We sat and talked about how her babies were no longer and she wondered how many years she really had still had with them, how much time was left. Her oldest was already a teenager and she said it with tears brimming, ‘I hope I haven’t lost him.’
She told me how she used to keep the nursery for a Bible Study and how there was this one little girl who loved to cause trouble. Her director asked her what she did with her in the first half hour of class, when it was time to play.
The director explained that the beginning of the morning was just for play and not just for the children. It was time for her to bend down low and show the children she loved them, to play with them and be with them. The wise woman said that play time was the time to love on them and this was the way to gain their trust, to win their hearts.
This was the way to deal with the troublemakers, to make them certain that it was no trouble to love them.
She talked about what time she had left to play with her teenage boy, how walks and talks sometimes work, but the more the years piled on, the harder it became.
I came home with her story and her eyes and this burden, me here with my own children who can seem like nothing but trouble at times. I came home remembering what that discerning director had said…how the play pleases them so much that soon they want to please you, to do what you ask because they know you’d do anything for them.
And so I started a small thing right here. I started to play.
I started stopping all the work, throwing in the towel and just plain playing.
I remember reading a few years back about a mom who was intentionally playing with her kids 30 minutes a day. And that goal seemed so lame to me. Who needs a goal like that?
Apparently I do.
The dusty furniture and the crumbs on the floor, the dish stacks and laundry piles and the school checklist, all of it can push me to the edge of the margin until there’s just not a moment left to play.
I was starting our day right off with Bible reading and school work and forgetting to just sit down in pajamas and giggle.
I was taking us from this activity to that and forgetting to tickle like a monster and chase like a lion.
I was cleaning and straightening and never stopping to actually play with the toys I was always putting away.
And no wonder there was trouble here.
How can I so easily forget the way God is with me? It’s His kindness that leads me to repentance, how could anything but playful kindness lead my children? It’s Him that loves me first before I can ever love, how can I expect my children to lovingly obey when they aren’t convinced that I love them already?
Can I tell you things have changed? Not overnight, but over the nights, the small times of play have added up and things are different around here. The kids wake up teasing me, begging me for a tickle, telling me to be a lion, asking me to chase, wondering if I’ll play with them. There are still moments of discipline, for certain. But they are fewer and further between.
And we’re laughing here. We’re all laughing, even me, with the mess and the mishaps and the crazy chaos. The more I reach out to love and play with them, the more I really feel like I really do love them. Perhaps God uses these pitiful little efforts of mine and is actually giving me more love. Who knows?
Play time is a small thing, but it has made all the difference here.

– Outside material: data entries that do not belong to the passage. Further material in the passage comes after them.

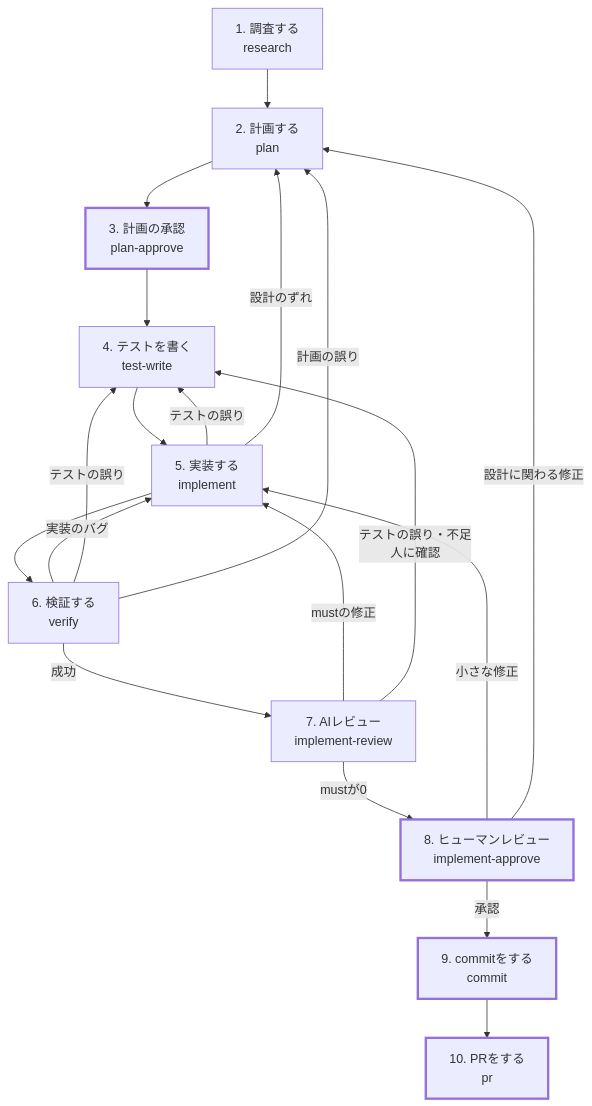
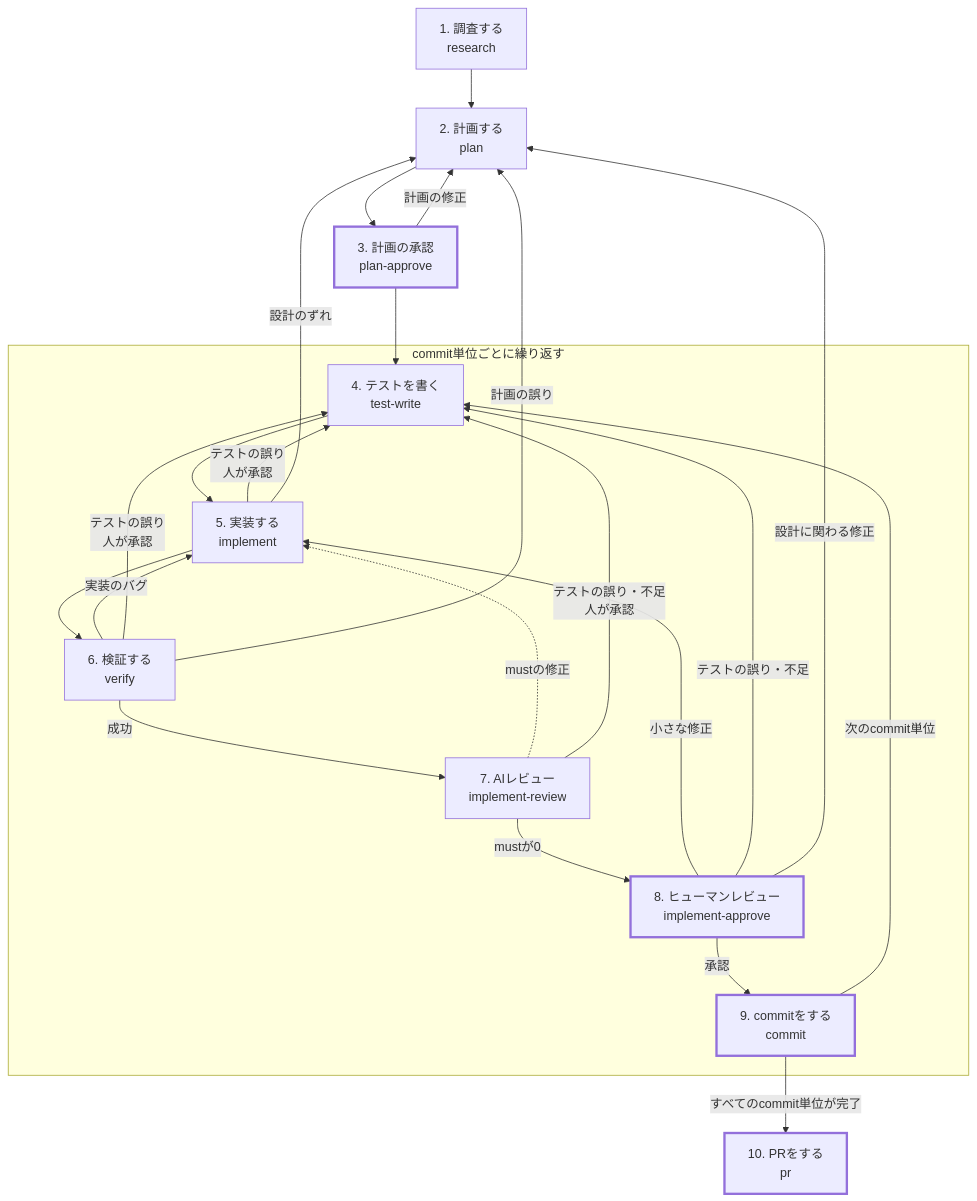
The diagram in README.md (myuron/agent-workflow), drawn with Mermaid before and after one commit. The commit also changed other lines of this file, not shown here.

Commit message:
docs: review and commit per commit unit in the issue workflow

````diff
--- a/README.md
+++ b/README.md
@@ -52,24 +53,31 @@
 ```mermaid
 flowchart TD
     research["1. 調査する<br/>research"] --> plan["2. 計画する<br/>plan"]
     plan --> plan_approve["3. 計画の承認<br/>plan-approve"]
-    plan_approve --> test["4. テストを書く<br/>test-write"]
-    test --> implement["5. 実装する<br/>implement"]
-    implement --> verify["6. 検証する<br/>verify"]
-    implement -->|テストの誤り| test
+    plan_approve --> test
+    plan_approve -->|計画の修正| plan
+
+    subgraph unit["commit単位ごとに繰り返す"]
+        test["4. テストを書く<br/>test-write"] --> implement["5. 実装する<br/>implement"]
+        implement --> verify["6. 検証する<br/>verify"]
+        implement -->|テストの誤り<br/>人が承認| test
+        verify -->|成功| ai_review["7. AIレビュー<br/>implement-review"]
+        verify -->|実装のバグ| implement
+        verify -->|テストの誤り<br/>人が承認| test
+        ai_review -.->|mustの修正| implement
+        ai_review -->|テストの誤り・不足<br/>人が承認| test
+        ai_review -->|mustが0| human_review["8. ヒューマンレビュー<br/>implement-approve"]
+        human_review -->|小さな修正| implement
+        human_review -->|テストの誤り・不足| test
+        human_review -->|承認| commit["9. commitをする<br/>commit"]
+        commit -->|次のcommit単位| test
+    end
+
     implement -->|設計のずれ| plan
-    verify -->|成功| ai_review["7. AIレビュー<br/>implement-review"]
-    verify -->|実装のバグ| implement
-    verify -->|テストの誤り| test
     verify -->|計画の誤り| plan
-    ai_review -->|mustの修正| implement
-    ai_review -->|テストの誤り・不足<br/>人に確認| test
-    ai_review -->|mustが0| human_review["8. ヒューマンレビュー<br/>implement-approve"]
-    human_review -->|小さな修正| implement
     human_review -->|設計に関わる修正| plan
-    human_review -->|承認| commit["9. commitをする<br/>commit"]
-    commit --> pr["10. PRをする<br/>pr"]
+    commit -->|すべてのcommit単位が完了| pr["10. PRをする<br/>pr"]
 
     classDef human stroke-width:3px
     class plan_approve,human_review,commit,pr human
 ```
````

“At that time Jesus said, “I praise you, Father, Lord of heaven and earth, because you have hidden these things from the wise and learned, and revealed them to little children.Yes, Father, for this is what you were pleased to do.” Matthew 11:25-26
This is one in a series of posts this season about small things that God has done in me this year. Read more posts here: Small Things